The above preview is unformatted text

This student written piece of work is one of many that can be found in our GCSE Other Authors section.

Found what you're looking for?

  • Start learning 29% faster today
  • 150,000+ documents available
  • Just £6.99 a month

Not the one? Search for your essay title...
  • Join over 1.2 million students every month
  • Accelerate your learning by 29%
  • Unlimited access from just £6.99 per month

See related essaysSee related essays

Related GCSE Other Authors essays

  1. Prose Study (Oscar Wilde)

    the warmth of their expensive residences and beggars sitting outside of their gates. The Swallow also spots to children hungry and cold lying in each others arms for warmth under a bridge to seek shelter from the heavy rain, but they are told to leave by the watchman, and they walk back out into the rain.

  2. Message vs. Style in Things Fall Apart

    This then suggests to us that language in the society must be very highly developed, for such words do not have a counterpart in the English language, despite the vast vocabulary of the latter. Indeed, I had to refer to the glossary in the book for the English translations of such words.

  1. Prose Study - How important is setting in Gulliver's Travels?

    Because of their wild appearance, he does not recognise them as human, and is shocked when he discovers that they are. In the Land of the Houyhnhnms, horses are the ruling species, and keep Yahoos as pets. The Yahoos emphasise everything Swift has implied about humanity; they show avarice, lust,

  2. Dubliners - From your reading of Eveline, Araby and A Little Cloud, write about ...

    The boy is obsessed with his friend's sister he hides in the shadows, peering secluded from a distance trying to spy her "brown figure" this is obviously his first love this is highlighted through the phrase 'we hid in the shadow until we had seen him safely housed or if Mangan's sister came out onto the doorstep'.

  1. The Meaning of Human Existence

    Camus takes a perspective similar to the scientific viewpoint, that as humans we do not know anything for certain except that we will die. We are born, live out our lives, repopulate and then die to be forgotten forever, but I don't think that this is how Kafka feels we are meant to function.

  2. A view from a bridge

    being a wife, and neither would Catherine's falling in love with Rodolfo. This tells us that all the characters contributed something to cause Eddie's death.

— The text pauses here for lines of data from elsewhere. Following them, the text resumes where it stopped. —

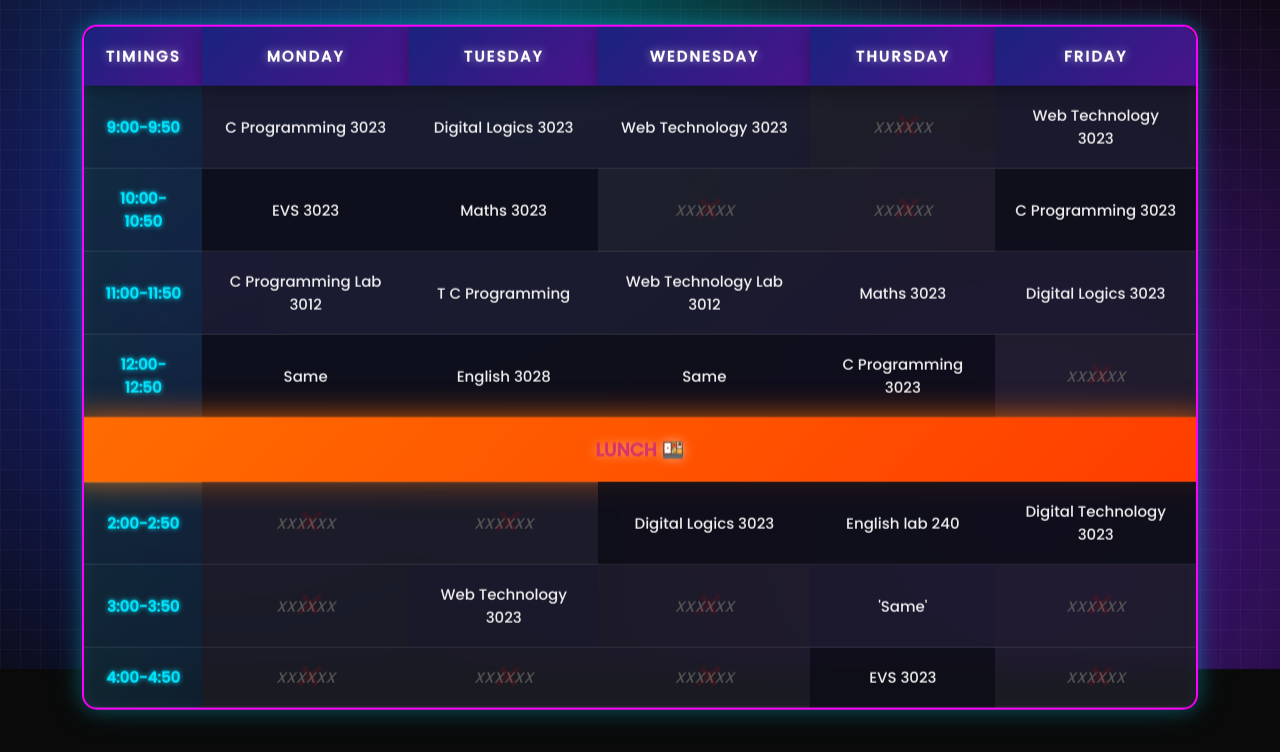
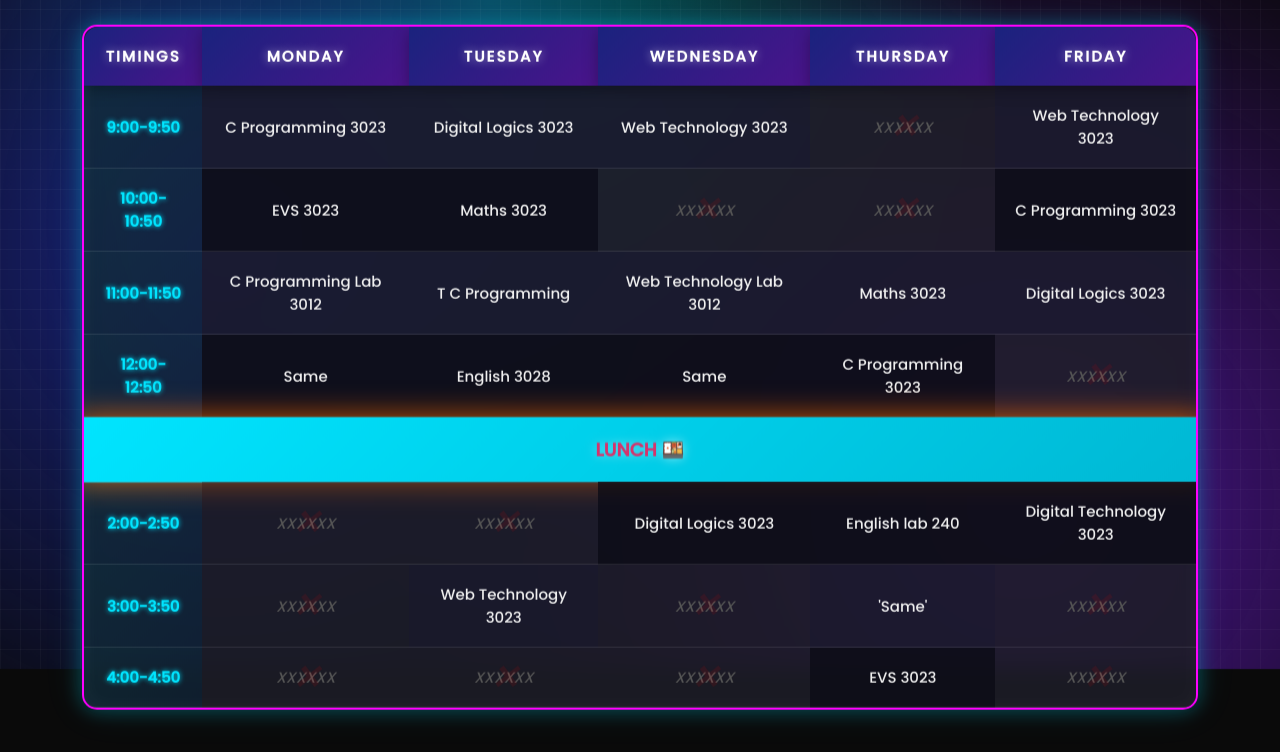
Before and after one commit to VITTHAL21singh/timetable, a plain HTML site: page timetable/BCA2.html in a window 1280 px wide. Shown: the part 131-883 px from the top of the page. Drawn offline with Linux system fonts and the light colour scheme.

Commit message:
Update BCA2.html

```diff
--- a/timetable/BCA2.html
+++ b/timetable/BCA2.html
@@ -215,7 +215,7 @@ td:first-child {
 
 /* Lunch Row Styles */
 tr:nth-child(6) td {
-    background: linear-gradient(135deg, #ff6d00, #ff3d00) !important;
+    background: linear-gradient(135deg, #00e5ff, #00b8d4) !important;
     color: white;
     font-weight: bold;
     font-size: 18px;
```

Both Beatrice and Catherine are very likeable characters; Catherine acts like a little girl, even though she is 17.

  1. How are traditional American values portrayed in this post-apocalyptic world of Cormac McCarthys The ...

    This is a key image in American Culture, not only featured in many novels and films but important simply because it represents a freedom to be who you want to be. The open road offers new horizons and the prospect to witness new and unexpected things.

  2. It is Hassan rather than Amir who is the true hero of the Kite ...

    This quote is right after the kite running tournament, Amir asks Hassan to run the kite for him. It tells us that Hassan would do anything for Amir, using the word ?a thousand? rather than just saying ?for you?. It also shows us that later in the plot Hassan will keep his habits, as he shows no sign of stopping.

  • Over 160,000 pieces
    of student written work
  • Annotated by
    experienced teachers
  • Ideas and feedback to
    improve your own work